> [DIRECTIONS] Everything from the line containing "-[![Koi pond rendered" through the last line of the data below should be given again exactly, both end lines included and nothing more.
---------- INFORMATION
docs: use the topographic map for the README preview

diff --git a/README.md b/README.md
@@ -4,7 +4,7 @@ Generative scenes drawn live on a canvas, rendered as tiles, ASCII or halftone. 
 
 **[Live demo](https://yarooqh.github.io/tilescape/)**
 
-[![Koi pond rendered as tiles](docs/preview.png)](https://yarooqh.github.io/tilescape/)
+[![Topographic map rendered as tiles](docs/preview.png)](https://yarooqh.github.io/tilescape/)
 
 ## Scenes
--------------------
> [RESULT]
-[![Koi pond rendered as tiles](docs/preview.png)](https://yarooqh.github.io/tilescape/)
+[![Topographic map rendered as tiles](docs/preview.png)](https://yarooqh.github.io/tilescape/)
 
 ## Scenes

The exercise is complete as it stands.